Governor of the Central Bank of Kenya (CBK), Dr. Patrick Njoroge, has blamed rumours spread on social media for triggering the bank’s problems, as customers trooped to the bank’s branches on Wednesday and it could not cope with the withdrawals.
There were widely circulated messages making the rounds on whatsapp platform that Chase Bank, which has been put under receivership by the CBK, was in trouble.
‘‘Chase Bank Limited experienced liquidity difficulties, following inaccurate social media reports and the stepping down two of its directors. Consequently, it was not able to meet its financial obligations on April 6, 2016,’‘ a statement from the CBK said.

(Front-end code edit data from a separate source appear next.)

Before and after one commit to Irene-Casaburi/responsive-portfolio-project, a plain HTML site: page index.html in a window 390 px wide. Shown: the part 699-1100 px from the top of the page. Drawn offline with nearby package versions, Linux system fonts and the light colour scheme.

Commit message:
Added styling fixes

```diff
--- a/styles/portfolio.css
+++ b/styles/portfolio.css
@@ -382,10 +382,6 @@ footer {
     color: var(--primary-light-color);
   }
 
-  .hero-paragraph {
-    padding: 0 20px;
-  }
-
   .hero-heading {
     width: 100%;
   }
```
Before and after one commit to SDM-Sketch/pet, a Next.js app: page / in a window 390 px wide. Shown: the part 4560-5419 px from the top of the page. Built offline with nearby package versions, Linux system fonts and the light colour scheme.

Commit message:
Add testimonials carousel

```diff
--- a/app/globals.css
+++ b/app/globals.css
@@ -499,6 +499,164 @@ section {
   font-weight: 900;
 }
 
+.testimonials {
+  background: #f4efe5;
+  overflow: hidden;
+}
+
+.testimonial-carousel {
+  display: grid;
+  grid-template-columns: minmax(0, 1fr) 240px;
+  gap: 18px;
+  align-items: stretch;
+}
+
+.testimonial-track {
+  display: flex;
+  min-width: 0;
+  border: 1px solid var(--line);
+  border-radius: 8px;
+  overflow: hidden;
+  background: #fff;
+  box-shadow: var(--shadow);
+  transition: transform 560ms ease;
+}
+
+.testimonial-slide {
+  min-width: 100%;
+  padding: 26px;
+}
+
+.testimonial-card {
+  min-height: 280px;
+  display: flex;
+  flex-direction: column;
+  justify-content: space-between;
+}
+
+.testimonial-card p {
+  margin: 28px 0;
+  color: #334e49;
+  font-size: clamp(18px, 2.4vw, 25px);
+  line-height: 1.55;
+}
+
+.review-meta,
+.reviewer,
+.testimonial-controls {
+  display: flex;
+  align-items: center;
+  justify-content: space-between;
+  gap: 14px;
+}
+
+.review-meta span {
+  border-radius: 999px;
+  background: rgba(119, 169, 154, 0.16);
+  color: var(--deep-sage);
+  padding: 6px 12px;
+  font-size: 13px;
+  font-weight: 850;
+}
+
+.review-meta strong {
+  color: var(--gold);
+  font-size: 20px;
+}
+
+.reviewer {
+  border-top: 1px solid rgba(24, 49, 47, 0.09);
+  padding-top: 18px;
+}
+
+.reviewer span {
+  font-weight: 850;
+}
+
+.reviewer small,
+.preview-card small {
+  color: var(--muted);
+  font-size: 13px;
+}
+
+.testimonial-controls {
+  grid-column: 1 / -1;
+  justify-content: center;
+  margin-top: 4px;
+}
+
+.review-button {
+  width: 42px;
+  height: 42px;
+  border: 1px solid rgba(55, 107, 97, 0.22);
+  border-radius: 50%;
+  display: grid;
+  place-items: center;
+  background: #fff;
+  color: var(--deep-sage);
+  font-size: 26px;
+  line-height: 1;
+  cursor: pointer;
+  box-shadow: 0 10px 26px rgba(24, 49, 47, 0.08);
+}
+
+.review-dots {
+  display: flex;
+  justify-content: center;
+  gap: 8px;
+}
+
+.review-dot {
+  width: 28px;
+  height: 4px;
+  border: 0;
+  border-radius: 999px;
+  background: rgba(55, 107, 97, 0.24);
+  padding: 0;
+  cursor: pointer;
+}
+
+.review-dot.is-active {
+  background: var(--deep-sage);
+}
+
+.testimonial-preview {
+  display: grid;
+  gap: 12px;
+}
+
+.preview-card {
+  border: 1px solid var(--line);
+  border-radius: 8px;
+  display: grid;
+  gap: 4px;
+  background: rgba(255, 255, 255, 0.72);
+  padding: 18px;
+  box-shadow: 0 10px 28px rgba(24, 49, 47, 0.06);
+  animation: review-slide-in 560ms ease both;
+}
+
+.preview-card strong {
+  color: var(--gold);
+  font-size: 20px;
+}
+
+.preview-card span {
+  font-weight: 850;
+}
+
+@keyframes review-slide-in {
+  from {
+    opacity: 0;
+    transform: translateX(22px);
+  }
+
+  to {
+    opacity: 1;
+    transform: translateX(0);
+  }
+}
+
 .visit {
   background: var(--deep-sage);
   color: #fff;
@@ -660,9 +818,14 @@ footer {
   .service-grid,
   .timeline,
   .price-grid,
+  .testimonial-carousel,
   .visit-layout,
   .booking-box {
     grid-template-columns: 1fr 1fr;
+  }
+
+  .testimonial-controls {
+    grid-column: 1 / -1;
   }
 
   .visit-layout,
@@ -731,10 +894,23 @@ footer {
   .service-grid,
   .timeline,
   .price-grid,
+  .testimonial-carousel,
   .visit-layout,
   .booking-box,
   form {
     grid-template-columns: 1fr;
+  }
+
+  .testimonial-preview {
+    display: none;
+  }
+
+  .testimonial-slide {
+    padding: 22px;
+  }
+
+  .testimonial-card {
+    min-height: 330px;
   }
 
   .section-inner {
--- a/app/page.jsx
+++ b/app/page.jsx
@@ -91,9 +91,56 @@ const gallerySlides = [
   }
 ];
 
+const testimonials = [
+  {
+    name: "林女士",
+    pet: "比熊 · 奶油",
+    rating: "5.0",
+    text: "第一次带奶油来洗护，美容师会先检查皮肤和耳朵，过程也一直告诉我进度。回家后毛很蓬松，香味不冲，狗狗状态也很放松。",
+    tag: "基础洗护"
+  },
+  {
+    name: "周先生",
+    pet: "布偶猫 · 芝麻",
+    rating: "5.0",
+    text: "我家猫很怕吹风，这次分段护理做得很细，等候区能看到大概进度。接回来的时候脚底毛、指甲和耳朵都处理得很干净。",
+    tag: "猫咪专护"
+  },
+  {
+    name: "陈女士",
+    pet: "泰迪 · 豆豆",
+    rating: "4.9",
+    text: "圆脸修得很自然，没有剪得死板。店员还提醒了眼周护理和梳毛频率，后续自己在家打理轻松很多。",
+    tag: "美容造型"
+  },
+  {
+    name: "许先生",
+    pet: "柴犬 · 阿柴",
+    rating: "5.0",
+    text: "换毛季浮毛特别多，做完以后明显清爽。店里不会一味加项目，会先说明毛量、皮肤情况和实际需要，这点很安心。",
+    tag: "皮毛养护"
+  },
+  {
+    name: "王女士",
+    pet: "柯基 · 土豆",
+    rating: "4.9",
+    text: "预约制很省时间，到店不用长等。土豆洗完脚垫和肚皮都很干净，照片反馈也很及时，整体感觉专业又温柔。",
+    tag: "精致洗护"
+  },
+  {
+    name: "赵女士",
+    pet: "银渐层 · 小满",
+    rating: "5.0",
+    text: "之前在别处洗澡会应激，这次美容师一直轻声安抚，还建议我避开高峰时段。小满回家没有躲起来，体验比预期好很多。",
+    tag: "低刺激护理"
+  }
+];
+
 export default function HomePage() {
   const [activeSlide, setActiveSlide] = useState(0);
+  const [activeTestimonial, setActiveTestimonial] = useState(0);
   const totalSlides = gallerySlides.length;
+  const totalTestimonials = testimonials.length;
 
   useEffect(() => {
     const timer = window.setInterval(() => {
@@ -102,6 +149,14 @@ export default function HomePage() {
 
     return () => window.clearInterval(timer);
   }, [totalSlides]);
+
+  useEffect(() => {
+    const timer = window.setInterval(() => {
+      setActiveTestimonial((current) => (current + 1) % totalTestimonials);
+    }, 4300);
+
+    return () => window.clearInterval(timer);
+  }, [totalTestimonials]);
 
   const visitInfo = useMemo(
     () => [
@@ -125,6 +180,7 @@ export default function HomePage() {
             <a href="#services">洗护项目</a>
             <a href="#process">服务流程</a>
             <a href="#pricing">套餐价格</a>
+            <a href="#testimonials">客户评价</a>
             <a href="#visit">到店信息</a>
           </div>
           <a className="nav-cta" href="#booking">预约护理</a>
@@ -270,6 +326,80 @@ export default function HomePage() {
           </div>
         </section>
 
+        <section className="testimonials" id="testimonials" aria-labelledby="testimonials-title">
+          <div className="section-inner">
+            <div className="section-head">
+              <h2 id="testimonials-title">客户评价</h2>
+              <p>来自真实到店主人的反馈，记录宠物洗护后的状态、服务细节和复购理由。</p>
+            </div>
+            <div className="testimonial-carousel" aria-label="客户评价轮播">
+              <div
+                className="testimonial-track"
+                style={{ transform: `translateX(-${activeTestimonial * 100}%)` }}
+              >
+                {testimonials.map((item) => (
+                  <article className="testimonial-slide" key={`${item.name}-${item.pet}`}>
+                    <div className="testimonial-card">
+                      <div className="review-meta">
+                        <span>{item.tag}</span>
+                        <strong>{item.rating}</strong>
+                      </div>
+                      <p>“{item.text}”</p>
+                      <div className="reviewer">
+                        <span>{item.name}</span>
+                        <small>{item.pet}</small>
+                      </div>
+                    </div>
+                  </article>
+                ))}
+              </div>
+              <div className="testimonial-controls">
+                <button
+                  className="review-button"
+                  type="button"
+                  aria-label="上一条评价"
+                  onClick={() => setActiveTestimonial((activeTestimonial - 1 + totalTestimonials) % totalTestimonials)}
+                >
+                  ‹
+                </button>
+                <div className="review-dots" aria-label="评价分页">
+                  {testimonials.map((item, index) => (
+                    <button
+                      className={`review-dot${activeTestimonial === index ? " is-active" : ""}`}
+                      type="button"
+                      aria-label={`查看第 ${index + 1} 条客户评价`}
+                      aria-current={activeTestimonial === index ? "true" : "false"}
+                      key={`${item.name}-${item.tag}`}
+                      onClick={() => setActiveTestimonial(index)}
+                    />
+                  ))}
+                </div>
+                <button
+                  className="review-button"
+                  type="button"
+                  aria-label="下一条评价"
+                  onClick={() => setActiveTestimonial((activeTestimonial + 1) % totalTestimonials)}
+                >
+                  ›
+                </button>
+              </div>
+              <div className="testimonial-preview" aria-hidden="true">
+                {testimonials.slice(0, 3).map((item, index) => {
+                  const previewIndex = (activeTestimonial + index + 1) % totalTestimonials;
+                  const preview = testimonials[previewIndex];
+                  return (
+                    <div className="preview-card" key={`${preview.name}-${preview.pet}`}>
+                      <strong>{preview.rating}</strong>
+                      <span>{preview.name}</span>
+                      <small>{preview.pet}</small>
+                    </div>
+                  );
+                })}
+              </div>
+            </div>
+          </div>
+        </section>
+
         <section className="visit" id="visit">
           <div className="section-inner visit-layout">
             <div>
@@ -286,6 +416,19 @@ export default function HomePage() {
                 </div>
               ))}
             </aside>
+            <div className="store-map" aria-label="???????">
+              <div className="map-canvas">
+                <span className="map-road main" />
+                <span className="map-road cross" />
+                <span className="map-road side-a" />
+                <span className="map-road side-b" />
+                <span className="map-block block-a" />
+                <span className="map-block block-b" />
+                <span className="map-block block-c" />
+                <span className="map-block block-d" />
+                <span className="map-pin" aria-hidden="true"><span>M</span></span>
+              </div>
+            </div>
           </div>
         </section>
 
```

Kenya’s Central Bank on Thursday placed Chase Bank, one of the country’s small lenders, into receivership after it misreported its loans and suffered a deposit run.
It is the latest move by the new regulator to clean up the sector in east Africa’s largest economy.
Chase Bank thus becomes the third bank the Central Bank of Kenya has taken over since Patrick Njoroge became governor last July.
The governor said all 62 of Chase’s branches would be closed until new management is put in place.
Kenya has 42 banks and analysts say about another dozen smaller lenders are at risk as depositors move their assets to larger institutions. Njoroge has said he would welcome consolidation in the sector but would not impose it.
On Wednesday the chairman and managing director “stepped aside” after it reported a Ks686m ($6.8m) loss in 2015 compared to a Ks2.4bn profit the previous year. It also restated its results that showed loans to employees and directors totalled Ks13.6bn, up from Ks3.2bn it had reported a week earlier.
Dubai Bank of Kenya was liquidated in August and Imperial Bank was put into receivership in October. The National Bank of Kenya last month sent home Munir Ahmed, its chief executive, and five senior managers pending an internal audit.